/---

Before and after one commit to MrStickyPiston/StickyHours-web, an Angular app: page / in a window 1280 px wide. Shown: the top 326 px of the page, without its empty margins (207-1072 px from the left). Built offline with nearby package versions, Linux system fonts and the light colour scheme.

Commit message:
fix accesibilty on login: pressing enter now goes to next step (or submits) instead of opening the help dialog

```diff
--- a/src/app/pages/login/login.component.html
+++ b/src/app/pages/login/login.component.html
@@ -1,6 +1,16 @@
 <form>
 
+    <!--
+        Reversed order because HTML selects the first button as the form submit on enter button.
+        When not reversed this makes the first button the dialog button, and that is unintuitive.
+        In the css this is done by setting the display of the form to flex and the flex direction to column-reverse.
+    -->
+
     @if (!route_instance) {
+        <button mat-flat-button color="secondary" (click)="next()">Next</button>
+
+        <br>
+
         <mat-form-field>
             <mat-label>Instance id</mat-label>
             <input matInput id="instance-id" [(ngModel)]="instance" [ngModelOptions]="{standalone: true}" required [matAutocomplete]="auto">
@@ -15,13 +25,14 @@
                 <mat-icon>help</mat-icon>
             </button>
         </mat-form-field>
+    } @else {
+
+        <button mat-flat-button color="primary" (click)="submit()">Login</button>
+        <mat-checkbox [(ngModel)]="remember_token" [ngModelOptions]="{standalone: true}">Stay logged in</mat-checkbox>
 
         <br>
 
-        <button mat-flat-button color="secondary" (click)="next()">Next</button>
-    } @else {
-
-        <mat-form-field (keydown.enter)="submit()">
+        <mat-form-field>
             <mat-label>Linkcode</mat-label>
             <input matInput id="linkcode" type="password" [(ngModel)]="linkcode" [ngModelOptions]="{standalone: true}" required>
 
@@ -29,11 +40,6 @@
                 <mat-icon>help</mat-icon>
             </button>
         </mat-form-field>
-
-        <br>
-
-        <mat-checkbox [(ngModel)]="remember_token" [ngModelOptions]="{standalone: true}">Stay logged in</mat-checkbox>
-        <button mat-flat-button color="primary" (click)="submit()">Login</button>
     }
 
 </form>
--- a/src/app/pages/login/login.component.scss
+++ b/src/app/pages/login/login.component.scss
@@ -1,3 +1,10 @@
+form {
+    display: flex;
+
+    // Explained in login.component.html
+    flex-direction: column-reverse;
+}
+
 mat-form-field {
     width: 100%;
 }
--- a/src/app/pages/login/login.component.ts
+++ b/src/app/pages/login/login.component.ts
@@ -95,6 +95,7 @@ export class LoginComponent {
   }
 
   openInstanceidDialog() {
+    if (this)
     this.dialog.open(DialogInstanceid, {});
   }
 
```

\---
/---

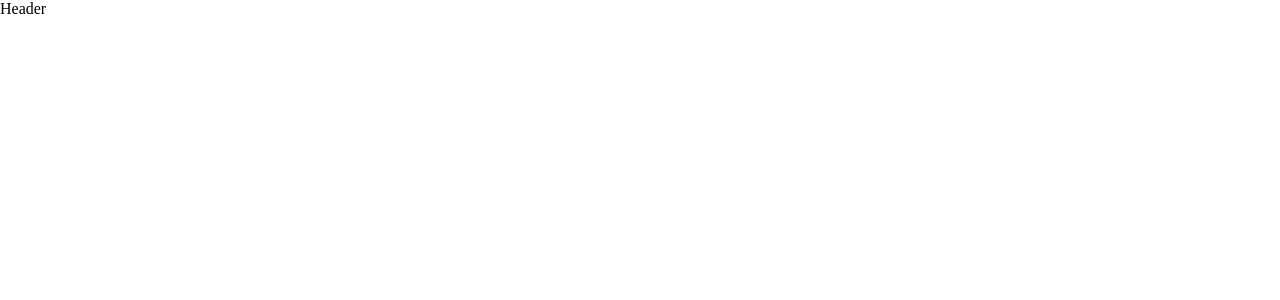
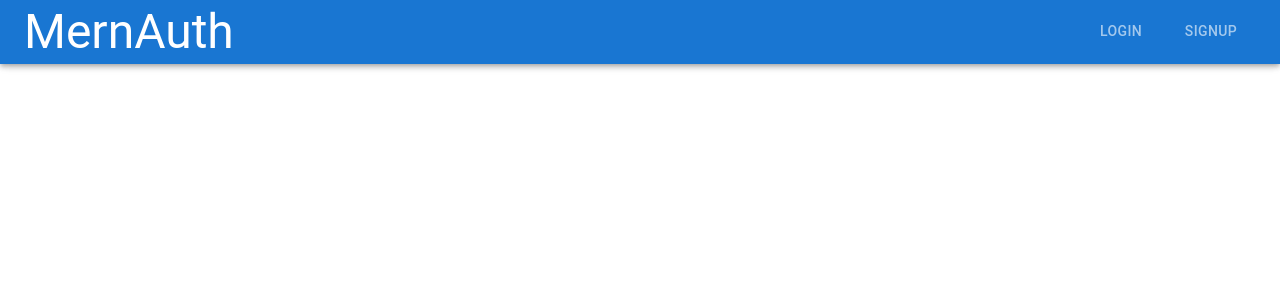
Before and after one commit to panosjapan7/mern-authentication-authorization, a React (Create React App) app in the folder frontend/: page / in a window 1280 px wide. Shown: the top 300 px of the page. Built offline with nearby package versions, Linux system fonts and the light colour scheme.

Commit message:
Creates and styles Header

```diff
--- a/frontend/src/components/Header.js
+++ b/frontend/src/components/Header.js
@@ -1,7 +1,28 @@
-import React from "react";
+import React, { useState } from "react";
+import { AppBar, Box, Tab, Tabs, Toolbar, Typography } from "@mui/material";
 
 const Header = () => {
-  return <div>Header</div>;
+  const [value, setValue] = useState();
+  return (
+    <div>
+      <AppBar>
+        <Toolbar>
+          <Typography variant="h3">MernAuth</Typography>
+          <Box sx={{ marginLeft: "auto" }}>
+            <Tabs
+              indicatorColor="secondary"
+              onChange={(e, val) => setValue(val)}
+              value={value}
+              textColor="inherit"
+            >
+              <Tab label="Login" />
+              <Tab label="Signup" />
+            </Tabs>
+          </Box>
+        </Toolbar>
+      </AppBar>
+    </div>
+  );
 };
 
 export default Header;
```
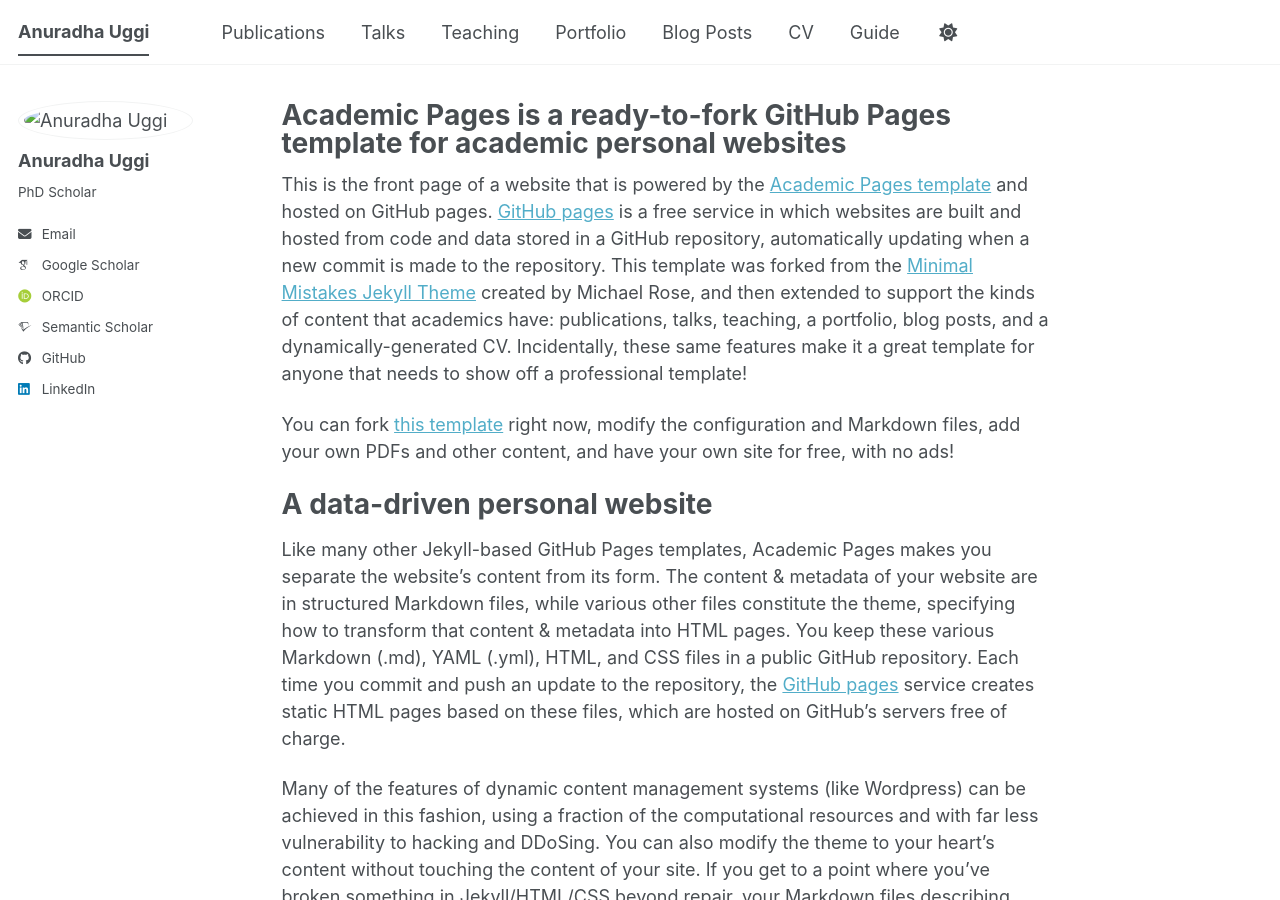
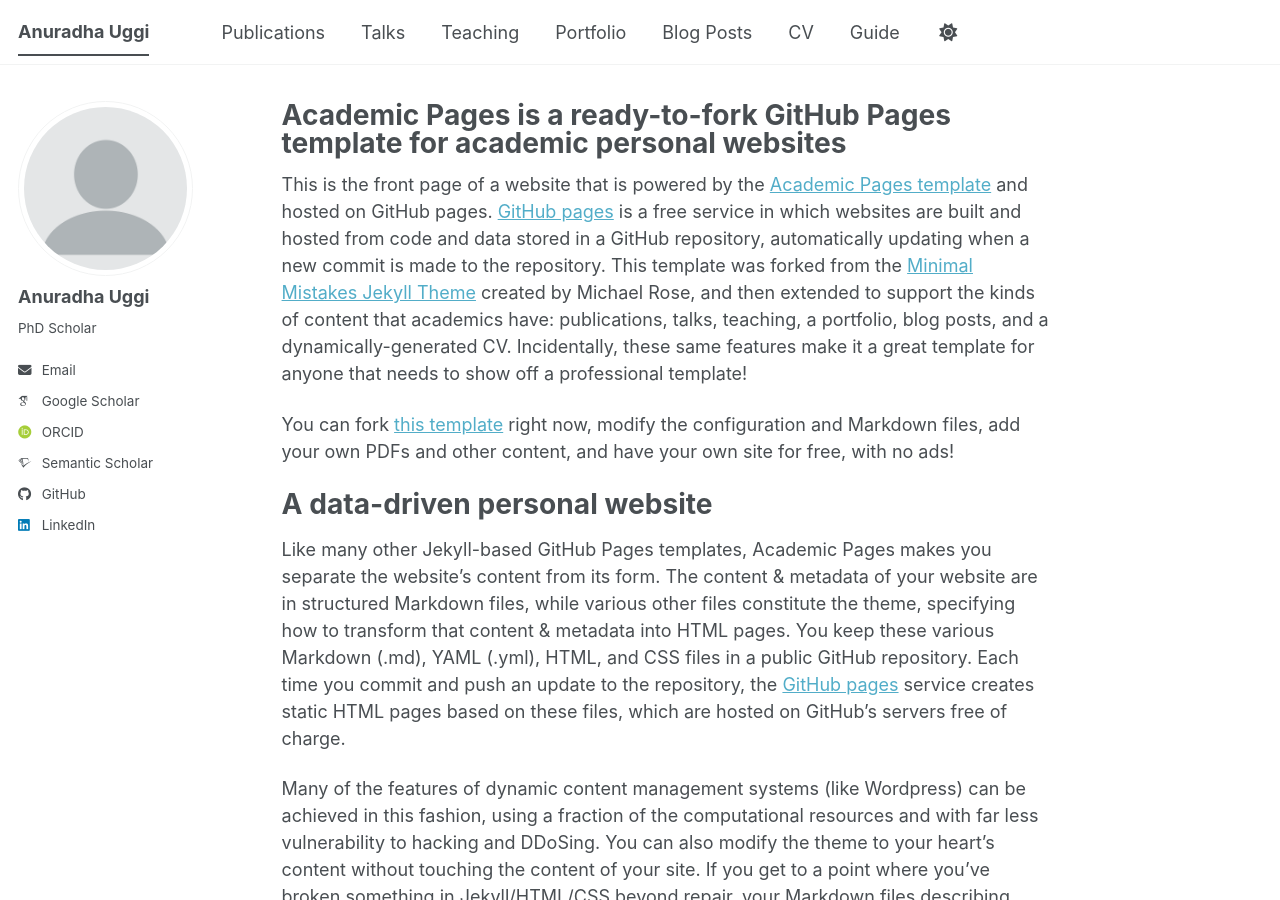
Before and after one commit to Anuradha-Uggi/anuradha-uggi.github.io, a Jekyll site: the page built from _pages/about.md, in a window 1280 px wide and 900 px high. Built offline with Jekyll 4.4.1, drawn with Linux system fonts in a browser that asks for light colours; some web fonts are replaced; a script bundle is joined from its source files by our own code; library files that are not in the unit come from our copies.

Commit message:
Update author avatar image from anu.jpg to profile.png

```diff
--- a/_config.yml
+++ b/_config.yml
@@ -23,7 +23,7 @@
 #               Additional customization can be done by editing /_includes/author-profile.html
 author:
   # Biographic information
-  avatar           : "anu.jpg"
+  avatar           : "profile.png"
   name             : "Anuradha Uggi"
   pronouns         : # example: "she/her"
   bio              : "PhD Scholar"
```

\---

→ WHAT YOU SHOULD DO
Which lines hold the word "button"? Copy each of them from the records.

→ ANSWER SPACE
+        Reversed order because HTML selects the first button as the form submit on enter button.
+        When not reversed this makes the first button the dialog button, and that is unintuitive.
+        <button mat-flat-button color="secondary" (click)="next()">Next</button>
             </button>
+        <button mat-flat-button color="primary" (click)="submit()">Login</button>
-        <button mat-flat-button color="secondary" (click)="next()">Next</button>
             </button>
-        <button mat-flat-button color="primary" (click)="submit()">Login</button>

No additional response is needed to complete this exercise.